### Task requirements
Every line below that holds the string "savefig" should be copied.

━━ Material provided

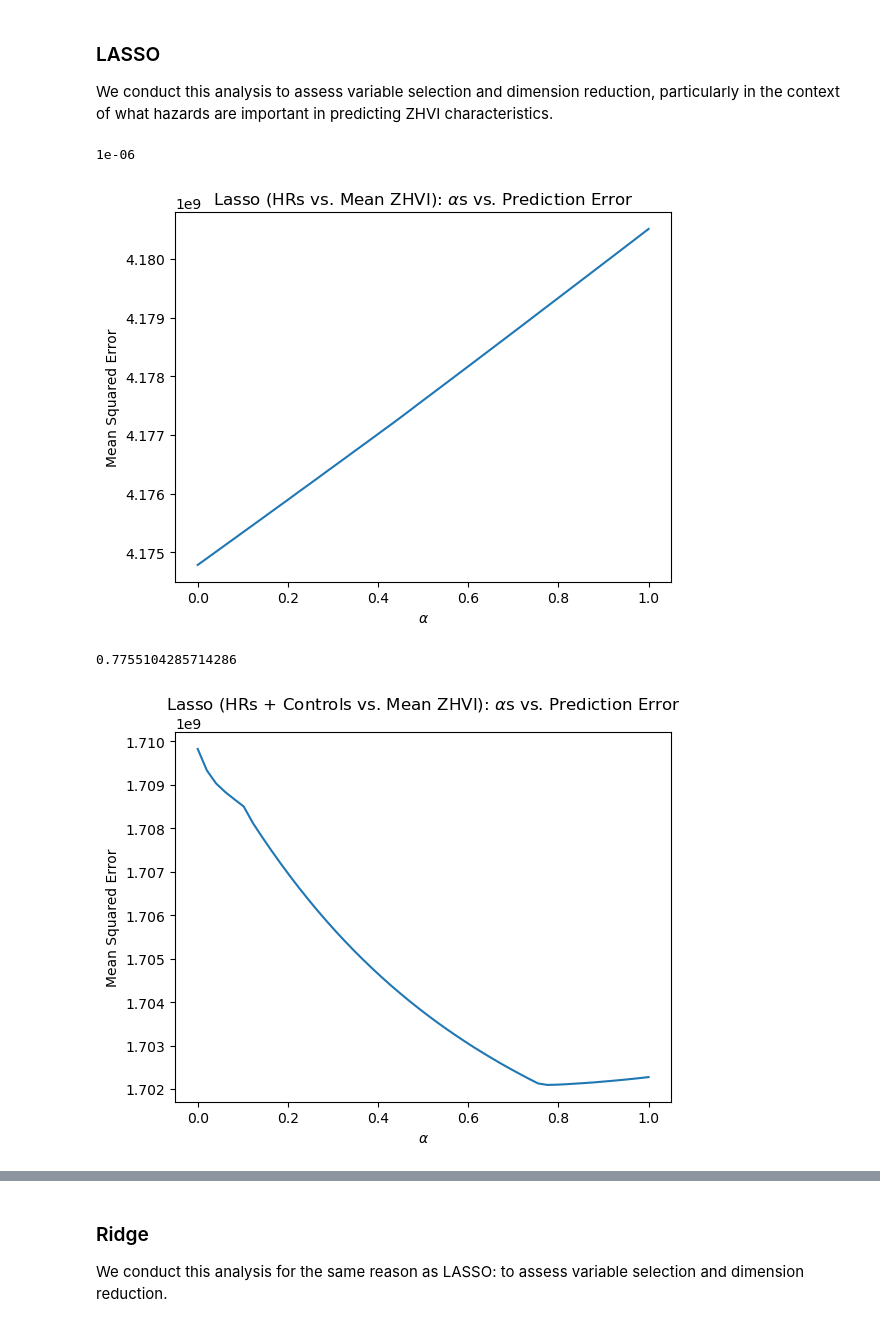
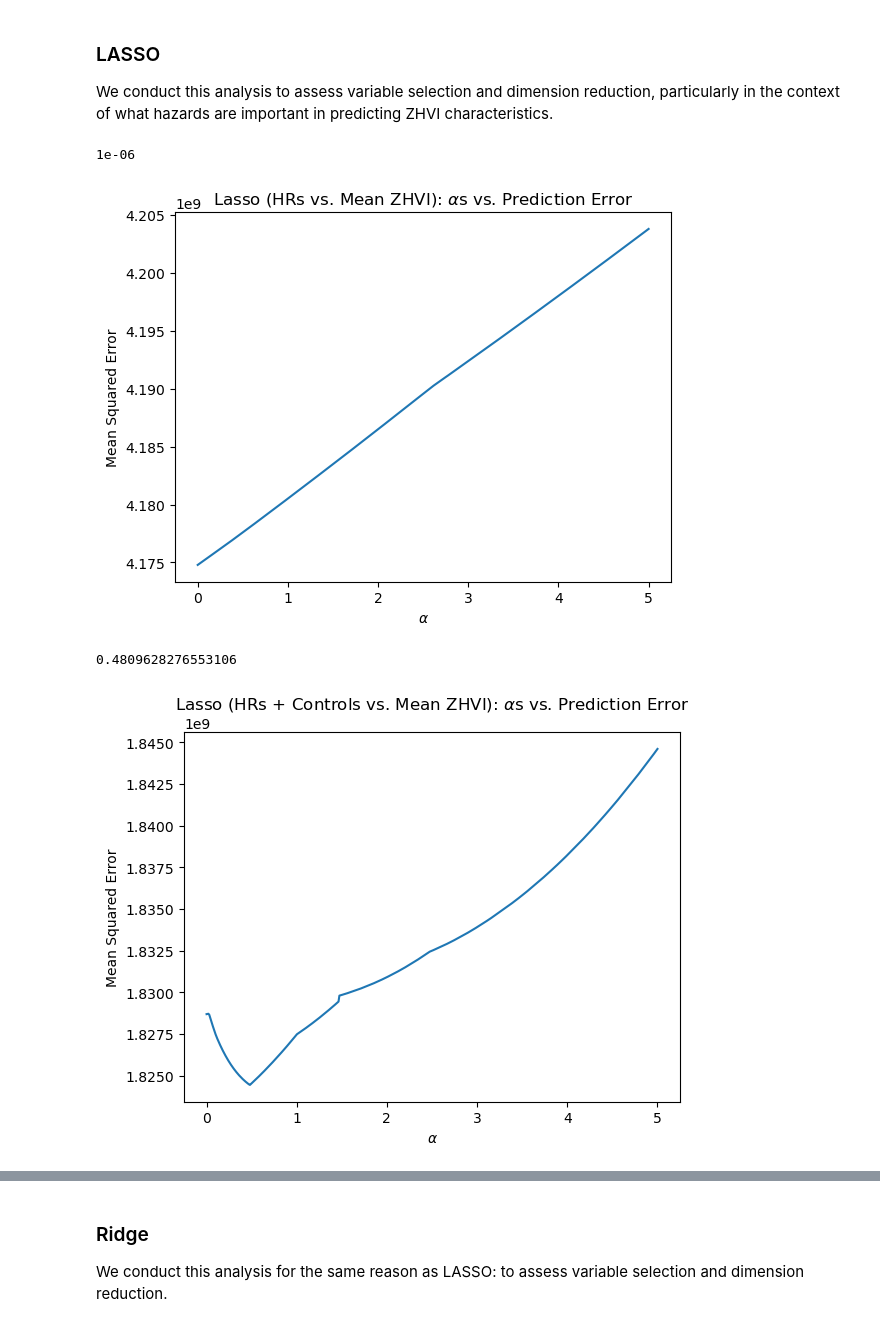
Before and after one commit to toogiii/ClimateAndHousing, a Jupyter notebook: Code/ClimateAndHousing.ipynb, the cells around one changed output, grey strips where cells are left out. Cells and saved outputs as stored; diff of their text form; code cells hidden in the pictures.

Commit message:
Adjusted regressions + controls
Removed pre-2000 controls: lack of relevance
Adjusted regressions to consider more alphas and include a constant term

```diff
--- a/Code/ClimateAndHousing.ipynb
+++ b/Code/ClimateAndHousing.ipynb
@@ -82,6 +69,8 @@ all_data = clim_hous_data.merge(oi_covars, on=["state_fips", "county_fips"], val
 all_data.to_csv(path + "Data\\all_data.csv", index=False)
 # %%
 # Specify columns to keep: hazard scores, controls, and house value
+
+# The technical report for variables from the NRI project can be found linked in the next cell.
 hazard_vars = [
     "Avalanche", "Coastal Flooding", "Cold Wave", "Drought", "Earthquake",
     "Hail", "Heat Wave", "Hurricane", "Ice Storm", "Landslide", "Lightning",
@@ -90,14 +79,17 @@ hazard_vars = [
 hazard_vars = [hazard + " - Hazard Type Risk Index Score" for hazard in hazard_vars]
 hazard_vars.append("National Risk Index - Score - Composite")
 
+# Information on the Zillow data can be found here: https://www.zillow.com/research/data/
 housing_vars = [col for col in all_data.columns if is_date(col) and "202" not in col]
 housing_vars.sort()
 
+# Information on the variables from the Opportunity Atlas project can be found here:
+#   https://opportunityinsights.org/wp-content/uploads/2019/07/Codebook-for-Table-10.pdf
 control_vars = [
     "Population (2020)", "Building Value ($)", "Agriculture Value ($)", "Area (sq mi)", "job_density_2013",
     "ann_avg_job_growth_2004_2013", "ln_wage_growth_hs_grad", "emp2000", "foreign_share2010",
-    "mean_commutetime2000", "frac_coll_plus2000", "frac_coll_plus2010", "hhinc_mean2000",
-    "med_hhinc1990", "med_hhinc2016", "poor_share1990", "poor_share2000", "poor_share2010",
+    "mean_commutetime2000", "frac_coll_plus2000", "frac_coll_plus2010",
+    "hhinc_mean2000",  "med_hhinc2016", "poor_share2000", "poor_share2010",
     "share_white2000", "share_black2000", "share_hisp2000", "share_asian2000",
     "share_white2010", "share_black2010", "share_hisp2010", "share_asian2010"
     ]
@@ -394,7 +378,7 @@ min_MSE = 0
 counter = 0
 
 # Define alphas and models
-alphas = np.linspace(1e-6, 1, num=50)
+alphas = np.linspace(1e-6, 5, num=500)
 lasso_models = [make_pipeline(StandardScaler(with_mean=False),
                              Lasso(alpha=alpha * np.sqrt(X_train.shape[0]), max_iter=10000)) for alpha in alphas]
 
@@ -427,7 +411,7 @@ plt.savefig(path + '\\Figures\\LASSO\\alphaMeanZHVILASSO.png')
 plt.show()
 # %% [output]
 1e-06
-[figure, old version]
+[figure, new version]
 # %%
 # Conduct LASSO Regression on mean ZHVI (with controls)
 
@@ -447,40 +431,39 @@ min_MSE = 0
 counter = 0
 
 # Define alphas and models
-alphas = np.linspace(1e-6, 1, num=50)
 lasso_models = [make_pipeline(StandardScaler(with_mean=False),
                              Lasso(alpha=alpha * np.sqrt(X_train.shape[0]), max_iter=10000)) for alpha in alphas]
 
 # Train and test models
 for model in lasso_models:
     # Fit model, evaluate using testing data, and compute mean-squared error
     model.fit(X_train, y_train)
     y_pred = model.predict(X_test)
     MSE = mean_squared_error(y_test, y_pred)
 
     # Store prediction error
     cv_errs_lasso.append(MSE)
 
     # If we are on the first model or a model with less than minimum prediction error
     #   update new minimum, optimized alpha, and associated coefficients
     if counter == 0 or MSE < min_MSE:
         min_MSE = MSE
         opt_alpha_lasso_mean_X = alphas[counter]
         opt_coefs_lasso_mean_X = model['lasso'].coef_
     counter += 1
 
 print(opt_alpha_lasso_mean_X)
 
 # Plot alphas against prediction errors and label
 plt.plot(alphas, cv_errs_lasso)
 plt.xlabel(r'$\alpha$')
 plt.ylabel('Mean Squared Error')
 plt.title(r'Lasso (HRs + Controls vs. Mean ZHVI): $\alpha$s vs. Prediction Error')
 plt.savefig(path + '\\Figures\\LASSO\\alphaXMeanZHVILASSO.png')
 plt.show()
 # %% [output]
-0.7755104285714286
+0.4809628276553106
-[figure, old version]
+[figure, new version]
 # %%
 # Conduct LASSO Regression on change in ZHVI (without controls)
 
```
Also changed, not shown: parts of 28 cells of this notebook, 14 other files.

━━━━

### Written reply
@@ -427,7 +411,7 @@ plt.savefig(path + '\\Figures\\LASSO\\alphaMeanZHVILASSO.png')
 plt.savefig(path + '\\Figures\\LASSO\\alphaXMeanZHVILASSO.png')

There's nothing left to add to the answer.